Selecting images from the recent trip and stitching together panoramas is an ongoing effort, and will be for a while yet. The panoramas range from the “artistic: that looks great” to the “useful for references: that looks kinda odd.” Many of them have missing sections, but so long as the panorama captured the aircraft I was after, having a corner missing is ok.
The combination of a telephoto lens with a 24 megapixel sensor has led to some *monstrous* panoramas. For example:
This “partial” panorama of the X-15 is 40,700 pixels wide. At 300 dpi (pretty much the standard for photo printing), that’s 135 inches wide. That’s 11.3 *feet* (or 3.45 meters) wide.

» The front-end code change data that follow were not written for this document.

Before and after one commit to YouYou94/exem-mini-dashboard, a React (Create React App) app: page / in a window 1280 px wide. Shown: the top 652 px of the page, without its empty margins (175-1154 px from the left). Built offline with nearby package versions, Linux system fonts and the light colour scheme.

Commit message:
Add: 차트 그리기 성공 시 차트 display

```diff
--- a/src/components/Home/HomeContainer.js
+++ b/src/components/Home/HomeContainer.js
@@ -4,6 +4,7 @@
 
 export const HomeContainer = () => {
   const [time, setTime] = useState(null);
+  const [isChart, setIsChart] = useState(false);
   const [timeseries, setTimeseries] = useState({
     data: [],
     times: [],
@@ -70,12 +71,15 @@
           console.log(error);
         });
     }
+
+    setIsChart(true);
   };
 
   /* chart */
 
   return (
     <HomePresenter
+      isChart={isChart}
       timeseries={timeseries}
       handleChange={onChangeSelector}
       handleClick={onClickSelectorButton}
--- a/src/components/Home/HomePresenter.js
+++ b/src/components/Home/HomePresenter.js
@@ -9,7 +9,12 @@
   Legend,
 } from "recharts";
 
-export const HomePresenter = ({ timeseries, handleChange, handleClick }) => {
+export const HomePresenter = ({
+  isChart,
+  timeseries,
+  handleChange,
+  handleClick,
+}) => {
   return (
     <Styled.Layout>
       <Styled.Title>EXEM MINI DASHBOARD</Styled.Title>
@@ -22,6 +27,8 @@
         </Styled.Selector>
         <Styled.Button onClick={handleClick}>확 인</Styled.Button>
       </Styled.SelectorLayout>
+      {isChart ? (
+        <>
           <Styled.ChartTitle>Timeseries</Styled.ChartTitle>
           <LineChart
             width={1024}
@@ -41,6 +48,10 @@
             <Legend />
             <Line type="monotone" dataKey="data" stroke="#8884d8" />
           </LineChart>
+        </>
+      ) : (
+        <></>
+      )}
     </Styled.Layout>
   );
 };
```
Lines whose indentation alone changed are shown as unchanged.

Another partial, this time of the XB-70. At 300 dpi, this one would be 14.75 feet long. If you look just behind the cockpit side window you can just make out some markings.
Well… this is a crop of the full-rez panorama showing just those markings:
Balcony panorama at the SAC Museum in Nebraska:
Balcony overview panorama of the Cold War gallery at the USAF Museum:
XB-70, X-15, lifting bodies, Gemini B:
Balcony overview panorama of Building 4 at the USAF museum:
The “Valkyrie cafe” at the USAF museum has a large mural painting of the XB-70. It’s several dozen feet wide and impossible to photograph straight-on (not only is there stuff in the way, it’s too huge for the space available). But there is one spot where you can get the whole thing. So, a number of photos were stitched together then “warped” to get it back into rectangular format. And the end result is pretty spiffy, and at 300 dpi it’d print out at 53 inches long. Needs some color correction.
These images have of course been scaled waaaaaay down to fit on the blog. Those who signed up for the DVD will of course get the full rez versions (though some compromises may be needed… that ginormous XB-70 panorama is over 800 megabytes).